    Last edited by tele_player; 11-23-2019 at 06:11 PM.

  14. #14
    Junior Member
    Join Date
    Dec 2018
    Posts
    17
    Quote Originally Posted by tele_player View Post
    I apologize, you misunderstood my meaning.

    I see that you are trying to use frequency detection. But for what purpose? Why is the frequency range 85-400 Hz? What should happen if the sender repeats a frequency? Are you trying to send/receive serial data?

    A clearer explanation of what you are trying to do would be useful to someone who might help you, or might give somebody an idea for their own tinkering.
    The two boards are sending over RGB data that I convert from 8-bit RGB into a frequency range of 85-400hz. This (rather odd) protocol is part of an art installation I'm making. The chosen frequencies are there because those frequencies are most common in human-speech. The fact that this way of communicating has a high chance for noise caused by human-speech and thus creating artefacts in the data is an essential part of it. Hope it makes a little more sense.

    As for the rest of the discussion;
    I understand the way the algorithm works much better now, but I'm still looking for a way to start/stop the detection when I need to. (calling notefreq1.begin() doesnt seem to fully re-initialise).
    Because if I can't do that, it might be highly influences by the tone before it was actually supposed to listen (as notefreq1 is continuously sampling).
    So I basically just need a way to at least empty all buffers and re-start the cycles. If anyone has a pointer on such a thing that would be awesome.

  15. #15
    Senior Member duff's Avatar
    Join Date
    Jan 2013
    Location
    Las Vegas
    Posts
    978
    Quote Originally Posted by tele_player View Post
    I apologize, you misunderstood my meaning.
    Haha, no problem.

    Quote Originally Posted by Robbert View Post
    The two boards are sending over RGB data that I convert from 8-bit RGB into a frequency range of 85-400hz. This (rather odd) protocol is part of an art installation I'm making. The chosen frequencies are there because those frequencies are most common in human-speech. The fact that this way of communicating has a high chance for noise caused by human-speech and thus creating artefacts in the data is an essential part of it. Hope it makes a little more sense.
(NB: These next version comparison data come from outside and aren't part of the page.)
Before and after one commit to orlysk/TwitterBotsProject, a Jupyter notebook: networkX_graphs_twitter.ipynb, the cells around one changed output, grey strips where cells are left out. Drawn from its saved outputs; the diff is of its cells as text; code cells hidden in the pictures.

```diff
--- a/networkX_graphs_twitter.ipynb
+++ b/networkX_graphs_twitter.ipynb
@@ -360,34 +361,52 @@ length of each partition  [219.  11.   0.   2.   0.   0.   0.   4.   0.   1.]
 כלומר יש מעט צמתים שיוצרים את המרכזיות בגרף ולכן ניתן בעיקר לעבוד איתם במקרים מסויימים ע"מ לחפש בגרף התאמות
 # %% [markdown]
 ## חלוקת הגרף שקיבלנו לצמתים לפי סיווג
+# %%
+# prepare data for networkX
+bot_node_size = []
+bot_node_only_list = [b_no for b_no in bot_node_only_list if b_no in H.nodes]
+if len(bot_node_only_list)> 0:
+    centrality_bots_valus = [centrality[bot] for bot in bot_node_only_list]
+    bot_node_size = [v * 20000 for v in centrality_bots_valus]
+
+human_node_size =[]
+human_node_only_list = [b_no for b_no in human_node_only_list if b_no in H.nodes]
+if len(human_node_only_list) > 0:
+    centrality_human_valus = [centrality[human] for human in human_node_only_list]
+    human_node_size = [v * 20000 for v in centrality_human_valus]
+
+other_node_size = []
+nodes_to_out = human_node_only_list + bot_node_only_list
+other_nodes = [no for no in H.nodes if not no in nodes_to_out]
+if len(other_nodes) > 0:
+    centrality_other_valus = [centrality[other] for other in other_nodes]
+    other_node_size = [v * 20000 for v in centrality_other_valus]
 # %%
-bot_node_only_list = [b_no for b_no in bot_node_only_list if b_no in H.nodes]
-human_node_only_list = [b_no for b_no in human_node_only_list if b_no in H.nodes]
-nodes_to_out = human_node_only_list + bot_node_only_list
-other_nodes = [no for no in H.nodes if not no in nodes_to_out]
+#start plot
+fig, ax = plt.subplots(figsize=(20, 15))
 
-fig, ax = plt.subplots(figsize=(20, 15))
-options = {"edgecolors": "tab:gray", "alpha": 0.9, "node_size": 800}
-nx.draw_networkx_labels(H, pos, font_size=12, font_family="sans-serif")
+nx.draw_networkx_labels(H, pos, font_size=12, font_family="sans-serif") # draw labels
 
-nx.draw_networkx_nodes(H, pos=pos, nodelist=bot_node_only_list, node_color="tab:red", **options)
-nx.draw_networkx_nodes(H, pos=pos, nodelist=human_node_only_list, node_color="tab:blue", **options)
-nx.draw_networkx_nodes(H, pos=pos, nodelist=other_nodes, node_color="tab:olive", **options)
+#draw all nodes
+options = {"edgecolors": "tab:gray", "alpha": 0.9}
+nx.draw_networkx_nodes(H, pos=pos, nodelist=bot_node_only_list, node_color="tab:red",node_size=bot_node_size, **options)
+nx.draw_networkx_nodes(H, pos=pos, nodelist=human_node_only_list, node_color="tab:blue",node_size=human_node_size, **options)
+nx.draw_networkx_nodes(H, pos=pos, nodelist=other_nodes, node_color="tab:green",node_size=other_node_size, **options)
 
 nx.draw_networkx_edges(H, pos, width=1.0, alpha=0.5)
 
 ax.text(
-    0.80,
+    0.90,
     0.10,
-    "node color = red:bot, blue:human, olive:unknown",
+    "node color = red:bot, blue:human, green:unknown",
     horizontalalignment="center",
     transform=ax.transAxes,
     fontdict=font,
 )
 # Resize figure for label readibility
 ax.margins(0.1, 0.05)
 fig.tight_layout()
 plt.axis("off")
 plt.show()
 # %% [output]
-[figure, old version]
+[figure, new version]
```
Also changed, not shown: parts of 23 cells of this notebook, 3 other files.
    As for the rest of the discussion;
    I understand the way the algorithm works much better now, but I'm still looking for a way to start/stop the detection when I need to. (calling notefreq1.begin() doesnt seem to fully re-initialise).
    Because if I can't do that, it might be highly influences by the tone before it was actually supposed to listen (as notefreq1 is continuously sampling).
    So I basically just need a way to at least empty all buffers and re-start the cycles. If anyone has a pointer on such a thing that would be awesome.
    So the incoming audio is a human voice that you are trying to detect what frequency they are signing at? Not sure how you would "re-start the cycles" but you could look at source code and add a kind of manual switch to just return when not in use or clear the audio blocks? But how are you going to "catch" the incoming signals? The algorithm is designed to continually look for a valid fundamental frequency and restarting or re-initializing everything would probably just make it not work. Can you explain what is not working?

Posting Permissions

  • You may not post new threads
  • You may not post replies
  • You may not post attachments
  • You may not edit your posts
  •